Now that you know the symptoms, here’s what else you can do. Make a donation to the National Ovarian Cancer Coalition, whose mission is “to raise awareness and promote education about ovarian cancer. The Coalition is committed to improving the survival rate and quality of life for women with ovarian cancer.” Dylan and I just did the 5K Run/Walk to Break the Silence on Ovarian Cancer a few weeks ago and raised more than $250, thanks to my awesome friends who gave their financial support.
If you need more incentive than a tax deduction to donate, how about buying make-up? Laura Mercier has launched a special Ovarian Cancer Fund and have created two special products for the cause, a blush palette and lip gloss. 100% of the sales of these two items go straight to the Ovarian Cancer Fund. Buy make-up and support a great cause? Who doesn’t love that?
Remember, ovarian cancer can affect you and the women in your lives. Know the symptoms and please share the message.
Images: 1 in 71 women graphic, Speak Out For Hope, All other images – author’s own
You are very brave to post this. Thanks for sharing the message! Love you.
Thanks Jennifer! My friend Kathy (who was an RN, too) died yesterday from Ovarian Cancer. Speak out!!
I’m so sorry Kimberly. Awareness is our #1 weapon in fighting this.
Thank you for sharing this. Hopefully your words will inspire any woman who may be feeling these somewhat benign symptoms to seek medical help.

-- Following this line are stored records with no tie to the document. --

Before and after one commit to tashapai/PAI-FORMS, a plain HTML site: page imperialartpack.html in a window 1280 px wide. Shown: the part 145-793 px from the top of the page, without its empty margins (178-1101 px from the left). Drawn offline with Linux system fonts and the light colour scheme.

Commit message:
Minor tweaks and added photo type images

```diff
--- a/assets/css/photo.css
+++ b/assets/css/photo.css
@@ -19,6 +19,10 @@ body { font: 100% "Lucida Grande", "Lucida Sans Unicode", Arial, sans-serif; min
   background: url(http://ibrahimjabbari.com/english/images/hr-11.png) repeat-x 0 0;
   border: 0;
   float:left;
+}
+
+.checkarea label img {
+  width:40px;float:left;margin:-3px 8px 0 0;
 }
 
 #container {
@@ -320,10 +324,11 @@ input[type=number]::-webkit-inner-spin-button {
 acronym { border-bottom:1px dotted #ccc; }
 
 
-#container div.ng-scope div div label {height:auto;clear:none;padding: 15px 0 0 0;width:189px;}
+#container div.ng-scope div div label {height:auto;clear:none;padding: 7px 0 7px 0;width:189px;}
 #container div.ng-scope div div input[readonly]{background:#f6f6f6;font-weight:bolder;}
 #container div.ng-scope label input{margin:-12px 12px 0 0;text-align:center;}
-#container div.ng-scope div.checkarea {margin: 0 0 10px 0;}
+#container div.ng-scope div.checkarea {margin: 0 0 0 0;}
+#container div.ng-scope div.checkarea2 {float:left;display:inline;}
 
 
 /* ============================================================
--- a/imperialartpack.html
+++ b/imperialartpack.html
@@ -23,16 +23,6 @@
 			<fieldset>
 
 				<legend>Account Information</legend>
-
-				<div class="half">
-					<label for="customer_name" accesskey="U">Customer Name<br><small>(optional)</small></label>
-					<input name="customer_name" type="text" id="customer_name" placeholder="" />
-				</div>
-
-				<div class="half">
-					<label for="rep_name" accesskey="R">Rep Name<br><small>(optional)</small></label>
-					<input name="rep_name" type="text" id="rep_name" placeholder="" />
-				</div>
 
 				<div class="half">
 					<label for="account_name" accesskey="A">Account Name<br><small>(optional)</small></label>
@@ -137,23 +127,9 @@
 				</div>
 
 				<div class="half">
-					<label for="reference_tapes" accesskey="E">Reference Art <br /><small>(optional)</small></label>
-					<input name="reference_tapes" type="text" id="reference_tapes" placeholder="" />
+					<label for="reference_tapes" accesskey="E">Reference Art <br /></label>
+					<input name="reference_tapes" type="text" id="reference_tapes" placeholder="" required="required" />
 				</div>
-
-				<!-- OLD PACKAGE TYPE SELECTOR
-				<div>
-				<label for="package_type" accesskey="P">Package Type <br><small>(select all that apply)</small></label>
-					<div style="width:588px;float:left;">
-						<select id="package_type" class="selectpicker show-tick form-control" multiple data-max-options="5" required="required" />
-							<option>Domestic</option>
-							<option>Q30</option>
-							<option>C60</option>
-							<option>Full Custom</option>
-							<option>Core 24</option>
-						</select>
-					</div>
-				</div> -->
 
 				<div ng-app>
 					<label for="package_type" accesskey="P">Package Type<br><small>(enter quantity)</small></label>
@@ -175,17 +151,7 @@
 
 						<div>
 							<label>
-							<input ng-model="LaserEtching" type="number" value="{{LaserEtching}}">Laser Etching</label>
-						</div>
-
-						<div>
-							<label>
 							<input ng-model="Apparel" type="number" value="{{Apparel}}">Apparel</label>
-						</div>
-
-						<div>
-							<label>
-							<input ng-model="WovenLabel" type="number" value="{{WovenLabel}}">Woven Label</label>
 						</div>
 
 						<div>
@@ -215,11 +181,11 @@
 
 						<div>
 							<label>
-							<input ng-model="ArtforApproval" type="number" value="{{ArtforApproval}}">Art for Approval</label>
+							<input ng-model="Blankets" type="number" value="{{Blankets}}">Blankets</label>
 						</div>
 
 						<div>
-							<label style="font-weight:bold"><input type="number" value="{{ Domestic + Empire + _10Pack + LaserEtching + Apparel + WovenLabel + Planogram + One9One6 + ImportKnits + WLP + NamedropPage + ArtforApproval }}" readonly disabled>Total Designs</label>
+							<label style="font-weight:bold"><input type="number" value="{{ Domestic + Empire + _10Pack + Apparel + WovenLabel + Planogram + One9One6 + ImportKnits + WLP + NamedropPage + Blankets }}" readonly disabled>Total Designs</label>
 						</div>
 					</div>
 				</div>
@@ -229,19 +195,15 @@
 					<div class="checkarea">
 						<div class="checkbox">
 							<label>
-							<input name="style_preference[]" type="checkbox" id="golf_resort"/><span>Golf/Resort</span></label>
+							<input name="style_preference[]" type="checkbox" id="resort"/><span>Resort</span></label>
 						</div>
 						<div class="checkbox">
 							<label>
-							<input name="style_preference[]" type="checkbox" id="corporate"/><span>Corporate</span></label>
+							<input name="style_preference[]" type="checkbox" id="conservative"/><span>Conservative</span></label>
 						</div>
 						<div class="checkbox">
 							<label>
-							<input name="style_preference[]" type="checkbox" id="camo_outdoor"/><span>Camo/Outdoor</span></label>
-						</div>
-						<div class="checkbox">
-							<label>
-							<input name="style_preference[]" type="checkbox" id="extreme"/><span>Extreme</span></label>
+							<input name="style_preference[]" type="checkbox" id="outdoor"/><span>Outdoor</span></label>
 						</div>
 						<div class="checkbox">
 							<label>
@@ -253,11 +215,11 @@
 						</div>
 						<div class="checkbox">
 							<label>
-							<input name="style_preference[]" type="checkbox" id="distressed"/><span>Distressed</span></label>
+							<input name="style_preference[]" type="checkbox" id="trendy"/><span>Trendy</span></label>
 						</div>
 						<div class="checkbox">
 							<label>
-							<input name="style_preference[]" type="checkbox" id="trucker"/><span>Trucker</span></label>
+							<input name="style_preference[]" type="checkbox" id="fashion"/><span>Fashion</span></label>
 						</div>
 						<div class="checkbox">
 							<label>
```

Thanks for spreading the word! So sorry for your loss. My mother was diagnosed with ovarian cancer 3 years ago, had a major surger and then chemo. At this time she is in remission. She is a breast cancer survivor as well. She was tested for BRCA genetic mutations which put women at high risk for both cancers and is positive for a mutation. So I got tested as well and am also positive. Knowing about my risk, I am able to take measures to reduce the likelihood of getting those cancers too. More knowledge and awareness of the symptoms and reality of ovarian cancer is much needed. Thank you for adding your voice.
I’m so glad to hear that your mother is doing well. She sounds like a real fighter!
I also took the BRCA test, and while I was relieved to be negative, it’s still in many ways a crap shoot. Knowledge is definitely power when it comes to something like this where there’s no cure yet. Thanks for reading and commenting. 🙂
thank you for your story. My heart goes out to you. I lost my sister to ovarian cancer back in 2006. It was a devastating loss, as was yours, I’m sure. Learning and informing others about what to look for is vital, as well as pushing for more preventative measures/tests. I want to see pelvic ultrasounds become part of the annual exam for all women. If you have a history of ovarian cancer, they will do this test, but it shouldn’t have to be that way, imo.I realize that test may not catch it, but it will give a baseline to doctors to notice any significant changes.
I also lost my other sister to melanoma, so am very familiar with cancer treatments and the horrible things it does to a person. We must find a way to cure all cancers, and I pray we do it soon! Take care and stay strong~
Thank you so much for sharing, Anastasia. I also lost my brother to liver cancer in 1999, so I 100% agree with everything you’ve said. Cancer sucks, and we have to fight smarter till we find a cure.
Pingback: Hair After Chemo: A Trifecta of Triumph | Beautypendence